Usually when I visit Japan, I head straight to Tokyo.

I love the bright lights, the energy, the hurry-and-get-out-of-my-way attitude of people rushing from work to metro and home again. I love the technology and the great Izakaya bars serving yakitori and small plates.



I adore the ramen and dry soba bowl joints where a meal and a beer costs next to nothing. I love the rows of densely packed yakitori, udon and tempura stalls in hidden corners of the city like Shinjuku's Memory Lane (Omoide Yokocho) and the soon-to-be-torn down Tsukiji Fish Market.



I love all that and more, but for my latest trip I wanted to "light out for the territory" as Huck Finn said.


I was headed to the Shoryudo Region which lies between Tokyo and Kyoto. In Japan’s heartland, the nine prefectures or provinces of the region offer great opportunities to explore the unusual and the fun.

Cornalin, a Swiss Grape With Big Ambitions

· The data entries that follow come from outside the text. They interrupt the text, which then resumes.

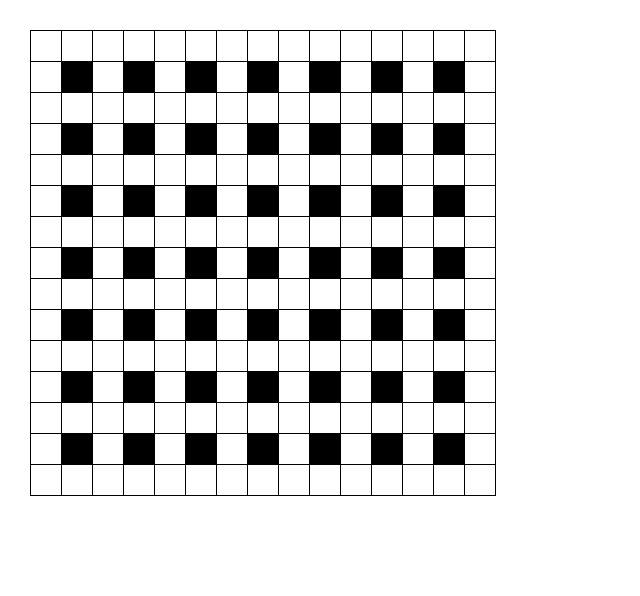
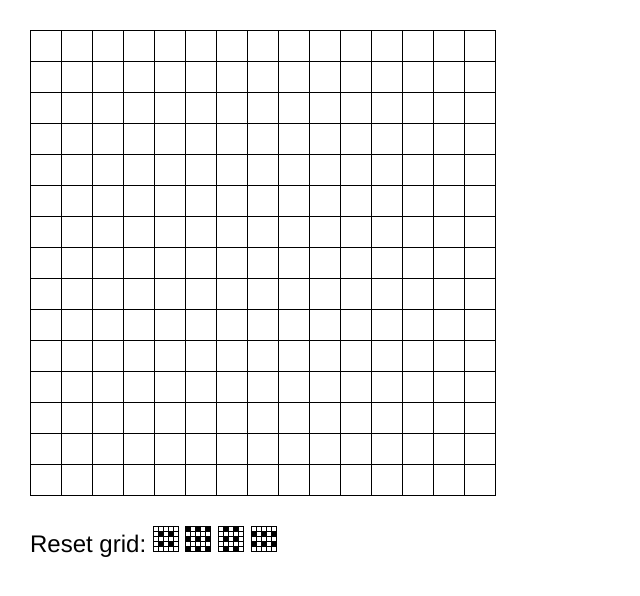
Before and after one commit to kerryb/crossword-maker, a plain HTML site: page index.html in a window 1280 px wide. Shown: the whole page, without its empty margins (0-640 px from the left). Drawn offline with nearby package versions, Linux system fonts and the light colour scheme.

Commit message:
Four buttons to reset to different grid starting points

```diff
--- a/css/grid.css
+++ b/css/grid.css
@@ -11,3 +11,8 @@
 .block {
   background-color: black;
 }
+
+#reset {
+  margin-left: 30px;
+  font-size: 1.5em;
+}
--- /dev/null
+++ b/css/site.css
@@ -0,0 +1,4 @@
+body {
+   font-family: "HelveticaNeue-Light", "Helvetica Neue Light", "Helvetica Neue", Helvetica, Arial, "Lucida Grande", sans-serif;
+   font-weight: 300;
+}
--- a/index.html
+++ b/index.html
@@ -2,11 +2,19 @@
 <html>
   <head>
     <link rel="stylesheet" type="text/css" href="css/reset.css" />
+    <link rel="stylesheet" type="text/css" href="css/site.css" />
     <link rel="stylesheet" type="text/css" href="css/grid.css" />
     <title>Crossword maker</title>
   </head>
   <body>
     <table id="grid"></table>
+    <div id="reset">
+      Reset grid:
+      <a id="reset-0" href="#"><img src="img/grid-0.png" alt="Grid 0" /></a>
+      <a id="reset-1" href="#"><img src="img/grid-1.png" alt="Grid 1" /></a>
+      <a id="reset-2" href="#"><img src="img/grid-2.png" alt="Grid 2" /></a>
+      <a id="reset-3" href="#"><img src="img/grid-3.png" alt="Grid 3" /></a>
+    </div>
     <script src="https://code.jquery.com/jquery-1.11.3.min.js"></script>
     <script src="https://cdnjs.cloudflare.com/ajax/libs/underscore.js/1.8.3/underscore-min.js"></script>
     <script src="js/grid.js"></script>
--- a/js/grid.js
+++ b/js/grid.js
@@ -1,6 +1,9 @@
 $(function() {
   createGrid();
-  resetGrid();
+  $("#reset-0").bind("click", function() { resetGrid(1, 1); return false });
+  $("#reset-1").bind("click", function() { resetGrid(0, 0); return false });
+  $("#reset-2").bind("click", function() { resetGrid(0, 1); return false });
+  $("#reset-3").bind("click", function() { resetGrid(1, 0); return false });
 });
 
 function createGrid() {
@@ -13,11 +16,10 @@ function createGrid() {
   });
 }
 
-function resetGrid() {
+function resetGrid(first_block_row, first_block_col) {
   $("#grid td").removeClass("block");
-  _.each(_.range(1, 14, 2), function(row) {
-    _.each(_.range(1, 14, 2), function(col) {
-      console.log(row, col);
+  _.each(_.range(first_block_row, 15, 2), function(row) {
+    _.each(_.range(first_block_col, 15, 2), function(col) {
       $("#grid .row-" + row + " .col-" + col).addClass("block");
     });
   });
```
Also changed, not shown: img/grid-0.png (added), img/grid-1.png (added), img/grid-2.png (added), img/grid-3.png (added).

Which Swiss wines do you love? Hands? Anybody? Nobody? Know why? Only 2% of Switzerland’s wine production is exported. All the rest, 98%, is consumed domestically. The best way -- actually, the only way -- to sample Swiss wines is to visit Switzerland. That’s what I did.
The Valais’ Microclimate
Having grown up with images of Switzerland as a land of snow-covered mountains, when I visited the Valais, a wine-growing, French-speaking canton east of Geneva, I expected cold weather. But the climate was better suited to shorts and T-shirts than to parkas.  Neatly trellised vineyards climb up steep hills taking advantage of a hot, dry microclimate. With 300 days of sun a year, the Valais feels like Napa and Sonoma except for the Matterhorn looming in the distance. 
In Switzerland, family-owned vineyards and wineries (calledvignerons-encaveurs) are the rule. Even if unprofitable, they stay in the family. During a hosted trip we met one wine maker whose family was regarded as a newcomer. They…

A Video Walk-Through in Tsukiji Fish Market: Fighting To Save Tokyo’s Culinary Heritage

The video tour of Tsukiji found below is also on my YouTube Channel: Secrets of Restaurant Chefs.

Located in central Tokyo, Tsukiji (pronounced "skee gee") is the largest fish market in the world with separate wholesale and retail areas. Besides being the source for most of the fresh fish served in Tokyo’s sushi bars and restaurants, Tsukiji is the best food court imaginable. On a recent trip to the market, like everyone else on the crowded sidewalk, I had come to see what wonderful ready-to-eat dishes were for sale. I didn’t know what I wanted, but I knew I would find something delicious at one of the closet-sized stalls. In those tiny spaces, chefs stand close to customers as they prepare sushi and sashimi with freshly caught ingredients. Fat oysters steam in shinny stainless steel pots. Thick braids of smoke rise up from scallops and crabs cooking on blazingly hot grills. Tempura vegetables and shrimp sizzle in hot oil before arriving crisp and tender on a paper plate. Ram…

After Fidel Castro, What Next for the Relationship Between Cuba and the United States? Whatever Happens, Travel to Cuba and Have an Amazing Adventure

A year ago we visited Cuba to attend the Havana Film Festival, the first time since 1999 when the country was celebrating the Millennium. 

A lot had changed since 1999. We were able to fly directly to Havana, without a stop over in Mexico. We asked to have our passports stamped at Cuban Immigration instead of asking them not to do that. The old city had been refurbished, with construction indicating more improvements to come. Hotels were being built. The restaurant scene was as thriving as those in Brooklyn and Downtown Los Angeles. The music was as wonderful as before, with bands playing in neighborhood bars and radios on window sills serenading people passing by. 

There was much to enjoy. But also Havana's decay was more evident than in 1999. The old city and prosperous suburbs were bustling. Walk a dozen blocks away from the tourist areas and the streets and buildings in the heart of the city were more crumbling than sixteen years before. Only the colorful street art that took ad…